The Evidence That a Blood Test for Cancer Works
Grail notes that Galleri detected over 50 types of cancer in an observational study, with a false-positive rate of less than one percent. And if Galleri detects cancer in a blood sample, it can also determine its origin. Better yet, a study published in Clinical Cancer Research found that the Galleri technology can differentiate more aggressive cancers from less aggressive strains.
Forty-five of the cancers that Galleri can detect don’t currently have recommended screening tests in the U.S. For context, just five types of cancers have recommended screenings: breast, cervical, colorectal, prostate, and lung cancer. And each of these screenings has its downsides, including different levels of invasiveness, pain, and false-positive rates.

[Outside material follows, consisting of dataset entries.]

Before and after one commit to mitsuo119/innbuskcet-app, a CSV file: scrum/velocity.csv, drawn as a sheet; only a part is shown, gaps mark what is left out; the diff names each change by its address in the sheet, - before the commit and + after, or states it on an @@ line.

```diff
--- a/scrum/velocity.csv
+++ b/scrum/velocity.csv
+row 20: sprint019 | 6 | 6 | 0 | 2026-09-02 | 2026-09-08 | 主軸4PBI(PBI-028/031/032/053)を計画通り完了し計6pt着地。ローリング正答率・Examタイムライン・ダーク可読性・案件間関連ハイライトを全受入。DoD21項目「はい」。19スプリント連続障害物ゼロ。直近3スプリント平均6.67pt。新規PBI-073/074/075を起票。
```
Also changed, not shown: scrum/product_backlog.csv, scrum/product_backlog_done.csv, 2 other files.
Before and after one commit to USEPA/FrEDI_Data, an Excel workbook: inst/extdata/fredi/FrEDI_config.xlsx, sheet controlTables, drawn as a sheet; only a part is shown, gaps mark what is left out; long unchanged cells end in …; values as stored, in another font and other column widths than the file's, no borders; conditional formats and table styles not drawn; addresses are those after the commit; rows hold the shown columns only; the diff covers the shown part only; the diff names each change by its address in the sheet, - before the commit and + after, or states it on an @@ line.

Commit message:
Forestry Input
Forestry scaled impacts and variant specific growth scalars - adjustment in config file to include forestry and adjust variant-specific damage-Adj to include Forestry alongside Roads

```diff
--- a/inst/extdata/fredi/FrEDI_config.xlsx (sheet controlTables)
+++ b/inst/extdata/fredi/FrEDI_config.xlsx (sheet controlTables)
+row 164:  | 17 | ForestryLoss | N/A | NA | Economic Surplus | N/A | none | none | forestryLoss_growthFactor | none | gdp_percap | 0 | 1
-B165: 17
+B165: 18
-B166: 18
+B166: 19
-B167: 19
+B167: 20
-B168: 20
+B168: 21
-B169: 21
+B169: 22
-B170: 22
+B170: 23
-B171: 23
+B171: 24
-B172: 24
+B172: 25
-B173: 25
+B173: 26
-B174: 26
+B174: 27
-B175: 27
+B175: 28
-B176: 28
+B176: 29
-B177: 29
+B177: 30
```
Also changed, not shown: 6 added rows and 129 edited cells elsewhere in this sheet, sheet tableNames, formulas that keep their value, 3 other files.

Can a blood test for cancer take the place of regular screenings?
It’s worth noting that Galleri has its limitations, too. False positives and false negatives, while unlikely, are still a possibility. The same is true for the location of any cancer detected – the test may indicate that the harmful cells are in one part of the body, when they may be in another. Galleri is not meant to replace routine cancer screenings as recommended by healthcare providers — and if the blood test detects cancer, patients will need further testing to confirm a diagnosis.
Still, Galleri is so promising that it is now available in the U.S. by prescription only. At $949, the test is expensive, but not pricier than other traditional cancer screenings. And the actual out-of-pocket cost will vary, depending on the healthcare provider and insurance coverage.
Will Galleri become as commonplace as current cancer screenings? Only time will tell, but its creators are confident that it can — and will — save lives!